FROM WHICH APPEALED: COMPLAINT TRIBUNAL TRIAL JUDGE: HON.
JANNIE M. LEWIS-BLACKMON
ATTORNEYS FOR APPELLANT: JAMES RUSSELL CLARK ADAM BRADLEY
KILGORE MELISSA SELMAN SCOTT
ATTORNEY FOR APPELLEE: CHARLES J. MIKHAIL
This matter is before the Court on direct appeal of the
Mississippi Bar from a final order of the Complaint Tribunal.
This Bar-discipline case concerns two issues. We must
determine first whether Merry C. Johnson had a duty to
self-report her conduct under Mississippi Rule of
Professional Conduct 8.1. Second, if a duty to self-report
did exist, we must determine if the Complaint Tribunal's
sanction of a private reprimand was adequate. Finding that
Johnson breached her duty to self-report and that the
Complaint Tribunal's sanction was inadequate, we suspend
Johnson from the practice of law for three years and require
her to apply for reinstatement.
Johnson took the Mississippi Bar Examination in July 2016.
While awaiting her results, Johnson was employed as a
paralegal at Stephen L. McDavid's law firm. McDavid asked
Johnson to review a local rule of court referenced in an
order issued by Magistrate Judge Jane Virden of the United
States District Court for the Northern District of
Mississippi. Johnson misinterpreted the rule, and McDavid
relied on the incorrect interpretation. Later, Johnson
realized she had wrongly interpreted the rule. She did not
inform McDavid of her mistake; rather, she created an email
purporting to be an amended text order clarifying the
original order. The forged order had all the indicia of a
real order, including a reference that Judge Virden had
signed it. Johnson sent the email containing the forged order
to McDavid, who forwarded it to opposing counsel, Mark A.
Dreher. Dreher then informed Judge Virden's law clerk of
the email containing the forged order.
On August 26, 2016, Judge Virden entered a show-cause order
and set a hearing for three days later to determine the
circumstances surrounding the fake order. When Johnson
received the show-cause order, she confessed and apologized
to McDavid and to the court. The hearing was conducted by
phone with Johnson, McDavid, Dreher, and an associate of
Dreher's, Josh Hill. At the hearing, Judge Virden advised
all present, including Johnson, to thoroughly review their
respective obligations to report the misconduct to the Bar
and stated that the court would do the same. On September 9,
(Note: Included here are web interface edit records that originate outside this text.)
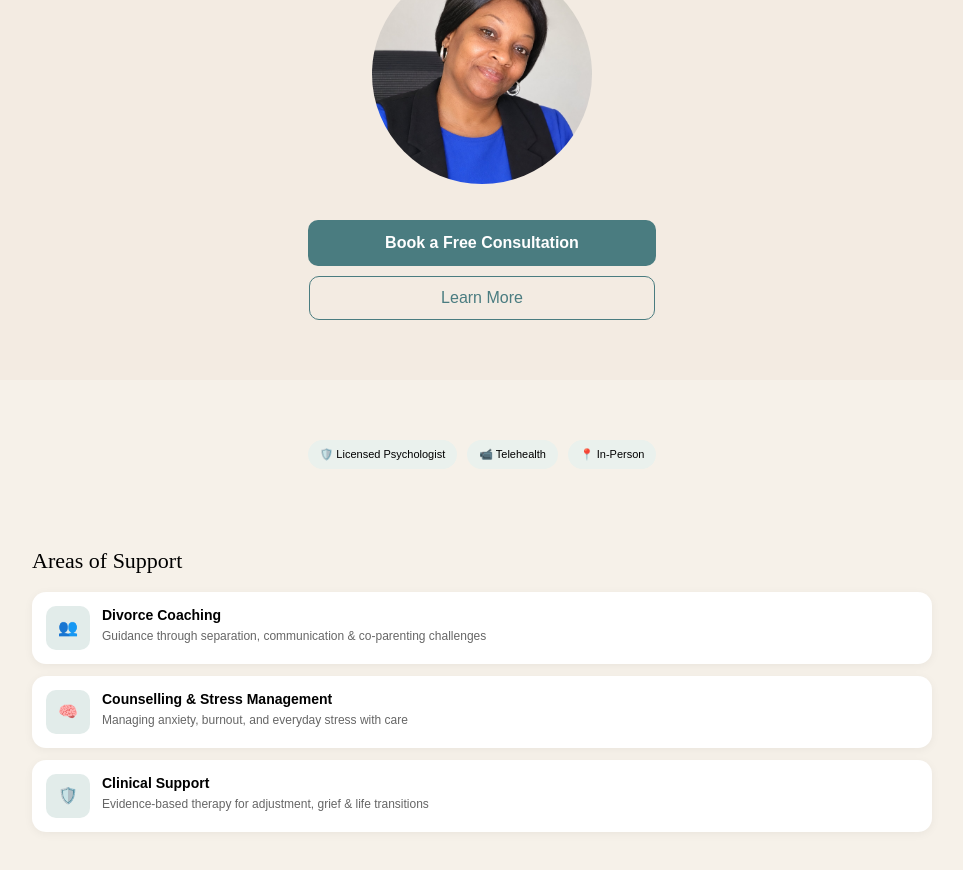
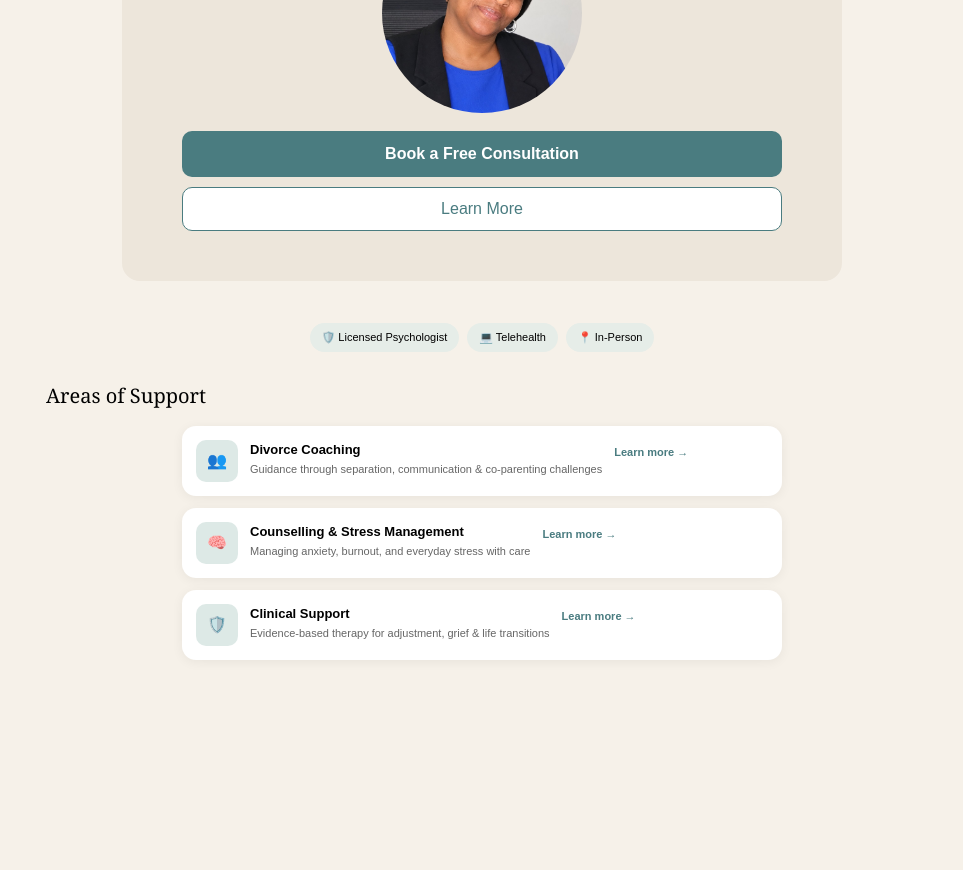
Before and after one commit to JoshuaOmosa/kelly-rogers, a Next.js app: page / in a window 1280 px wide. Shown: the part 440-1310 px from the top of the page, without its empty margins (158-1121 px from the left). After the commit the page ends 1140 px from the top, so only its background shows below. Built offline with nearby package versions, Linux system fonts and the light colour scheme.

Commit message:
make home cards link to services anchors

```diff
--- a/app/page.tsx
+++ b/app/page.tsx
@@ -1,64 +1,71 @@
 export default function Home(){
   return (
-    <main>
-      <section className="hero-card">
+    <main className="home">
+      <div className="hero-box">
         <h1>Support Through Life's Transitions</h1>
         <p>Compassionate, evidence-based counselling to help you navigate change, stress, and personal growth — with warmth and understanding.</p>
-        <div className="hero-img-wrap">
-          <img src="/kelly.jpg" alt="Kelly Rogers" />
-        </div>
-        <a href="/contact" className="btn-primary">Book a Free Consultation</a>
-        <a href="/process" className="btn-outline">Learn More</a>
-      </section>
+        <div className="circle-img"><img src="/kelly.jpg" alt="Kelly"/></div>
+        <a href="/contact" className="primary">Book a Free Consultation</a>
+        <a href="/process" className="outline">Learn More</a>
+      </div>
 
-      <div className="badges">
+      <div className="pills">
         <span>🛡️ Licensed Psychologist</span>
-        <span>📹 Telehealth</span>
+        <span>💻 Telehealth</span>
         <span>📍 In-Person</span>
       </div>
 
-      <section className="support-wrap">
-        <h2>Areas of Support</h2>
-        <div className="support-card">
-          <div className="s-icon">👥</div>
-          <div><b>Divorce Coaching</b><p>Guidance through separation, communication & co-parenting challenges</p></div>
-        </div>
-        <div className="support-card">
-          <div className="s-icon">🧠</div>
+      <h2 className="section-title">Areas of Support</h2>
+      <div className="cards">
+        <a href="/services#divorce" className="card">
+            <div className="ic">👥</div>
+           <div><b>Divorce Coaching</b><p>Guidance through separation, communication & co-parenting challenges</p></div>
+          <span className="learn">Learn more →</span>
+      </a>
+
+      <a href="/services#counselling" className="card">
+          <div className="ic">🧠</div>
           <div><b>Counselling & Stress Management</b><p>Managing anxiety, burnout, and everyday stress with care</p></div>
-        </div>
-        <div className="support-card">
-          <div className="s-icon">🛡️</div>
+          <span className="learn">Learn more →</span>
+      </a>
+
+      <a href="/services#clinical" className="card">
+         <div className="ic">🛡️</div>
           <div><b>Clinical Support</b><p>Evidence-based therapy for adjustment, grief & life transitions</p></div>
-        </div>
-      </section>
+          <span className="learn">Learn more →</span>
+      </a>
+      </div>
 
       <style>{`
-        .hero-card{ background:#F3EBE2; margin:20px; border-radius:20px; padding:28px 20px; text-align:center; }
-        .hero-card h1{ font-size:38px; font-family:serif; line-height:1.1; font-weight:400; max-width:320px; margin:0 auto; }
-        .hero-card p{ font-family:Arial; font-size:14px; line-height:1.5; margin:14px auto; max-width:320px; color:#444; }
-        .hero-img-wrap{ width:160px; height:160px; border-radius:50%; overflow:hidden; margin:20px auto; }
-        .hero-img-wrap img{ width:100%; height:100%; object-fit:cover; }
-        .btn-primary{ display:block; background:#4A7C80; color:white; padding:14px; border-radius:10px; text-decoration:none; font-family:Arial; font-weight:600; margin-top:16px; }
-        .btn-outline{ display:block; border:1.5px solid #4A7C80; color:#4A7C80; padding:12px; border-radius:10px; text-decoration:none; font-family:Arial; margin-top:10px; }
-        .badges{ display:flex; gap:10px; padding:10px 20px; overflow-x:auto; }
-        .badges span{ background:#EAF1ED; padding:8px 12px; border-radius:20px; font-size:11px; font-family:Arial; white-space:nowrap; }
-        .support-wrap{ padding:20px; }
-        .support-wrap h2{ font-family:serif; font-weight:400; font-size:22px; }
-        .support-card{ background:white; border-radius:14px; padding:14px; display:flex; gap:12px; align-items:flex-start; margin-top:12px; box-shadow:0 2px 10px rgba(0,0,0,0.05); text-align:left; }
-        .s-icon{ width:44px; height:44px; background:#E2ECEA; border-radius:10px; display:flex; align-items:center; justify-content:center; flex-shrink:0; }
-        .support-card b{ font-family:Arial; font-size:14px; }
-        .support-card p{ font-family:Arial; font-size:12px; color:#666; margin:4px 0 0; line-height:1.4; }
+        .card{ display:flex; gap:12px; text-decoration:none; color:inherit; cursor:pointer; }
+        .card:hover{ background:#f5efe6; }
+        .learn{ font-family:Arial; font-size:11px; color:#4A7C80; font-weight:600; margin-top:6px; display:block; }
 
-        /* TABLET + DESKTOP */
+        .home{max-width:500px;margin:0 auto;padding-bottom:40px}
+        .hero-box{background:#EDE6DB;margin:12px;border-radius:18px;padding:26px 18px;text-align:center}
+        .hero-box h1{font-family:Georgia,serif;font-size:36px;line-height:1.1;font-weight:400;margin:0 auto;max-width:300px}
+        .hero-box p{font-family:Arial;font-size:13px;line-height:1.5;color:#444;margin:12px auto;max-width:300px}
+        .circle-img{width:150px;height:150px;border-radius:50%;overflow:hidden;margin:18px auto}
+        .circle-img img{width:100%;height:100%;object-fit:cover}
+        .primary{display:block;background:#4A7C80;color:white;padding:14px;border-radius:10px;text-decoration:none;font-family:Arial;font-weight:600;margin-top:10px}
+        .outline{display:block;border:1.5px solid #4A7C80;color:#4A7C80;padding:12px;border-radius:10px;text-decoration:none;font-family:Arial;margin-top:10px;background:white}
+        .pills{display:flex;gap:8px;padding:12px;overflow-x:auto}
+        .pills span{background:#E6EDE8;padding:8px 12px;border-radius:20px;font-size:11px;font-family:Arial;white-space:nowrap;display:flex;gap:6px;align-items:center}
+        .section-title{font-family:Georgia,serif;font-weight:400;font-size:20px;padding:0 14px;margin-top:18px}
+        .cards{padding:0 12px;display:flex;flex-direction:column;gap:12px;margin-top:10px}
+        .card{background:white;border-radius:14px;padding:14px;display:flex;gap:12px;box-shadow:0 2px 12px rgba(0,0,0,0.06);text-align:left}
+        .ic{width:42px;height:42px;background:#DDE9E6;border-radius:10px;display:flex;align-items:center;justify-content:center;flex-shrink:0}
+        .card b{font-family:Arial;font-size:13px}
+        .card p{font-family:Arial;font-size:11px;color:#666;margin:4px 0 0;line-height:1.4}
+
         @media(min-width:769px){
-          .hero-card{ margin:40px 60px; padding:60px; display:flex; flex-direction:column; align-items:center; }
-          .hero-card h1{ font-size:52px; max-width:500px; }
-          .hero-card p{ max-width:500px; font-size:16px; }
-          .hero-img-wrap{ width:220px; height:220px; }
-          .btn-primary, .btn-outline{ width:320px; }
-          .badges{ justify-content:center; padding:20px; }
-          .support-wrap{ padding:40px 60px; max-width:900px; margin:0 auto; }
+          .home{max-width:900px}
+          .hero-box{margin:30px auto;padding:50px 60px;max-width:600px}
+          .hero-box h1{font-size:48px;max-width:420px}
+          .hero-box p{font-size:15px;max-width:420px}
+          .circle-img{width:200px;height:200px}
+          .pills{justify-content:center}
+          .cards{max-width:600px;margin:10px auto 0}
         }
       `}</style>
     </main>
```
2016, the court entered an order imposing sanctions against
McDavid's firm, ordering the firm to pay opposing
counsel's fees and expenses connected to the show-cause
Johnson claims she spent three to four hours after the
hearing reviewing the Mississippi Rules of Professional
Conduct, the Rules Governing Admission to the Mississippi
Bar, and the applications she had submitted to the
Mississippi Board of Bar Admissions. Johnson claims she had
no duty to report her misconduct; therefore she did not
report the incident either to the Bar or to the Board of Bar
Admissions. Without knowledge of her misconduct, the Board of
Bar Admissions certified Johnson's Bar examination
results, and Johnson was sworn in as a member of the
Dreher reported Johnson's misconduct by letter dated
October 14, 2016, to the general counsel of the Bar. The
Bar's general counsel filed an informal complaint based
on Dreher's report. After consideration, the Committee on
Professional Responsibility directed the filing of a formal
complaint. The Bar filed the complaint, which requested
Johnson's suspension. Johnson filed a pro se answer on
January 28, 2017, and an answer amended by counsel on
February 15, 2017. On June 28, 2017, the Complaint Tribunal
entered a judgment in which Johnson was issued a private
reprimand for violation of Mississippi Rule of Professional
Conduct 8.1(b). The Bar appealed.
"This Court has exclusive and inherent
jurisdiction" over attorney-discipline matters.
Miss. Bar v. Jones, 226 So.3d 89, 91 (Miss. 2015)
(quoting Miss. Bar v. Drungole, 913 So.2d 963, 966
(Miss. 2005)). This Court conducts a de novo review in such
cases. Id. (citing Drungole, 913 So.2d at
966). While "no substantial evidence or manifest error
rule shields the [Complaint] Tribunal from scrutiny,"
this Court may defer to the Complaint Tribunal's
findings. Miss. Bar v. Ogletree, 226 So.3d 79, 82
(Miss. 2015) (alteration in original) (quoting Foote v.
Miss. Bar Ass'n, 517 So.2d 561, 564 (Miss. 1987)).
The Bar has the burden to demonstrate "by clear and
convincing evidence that [Johnson's] actions constitute
professional misconduct." Id. (quoting
Miss. Bar v. Shelton, 855 So.2d 444, 445 (Miss.
OF THE ISSUES
Two issues are presented:
Johnson violate MRPC 8.1?
the Complaint Tribunal impose ...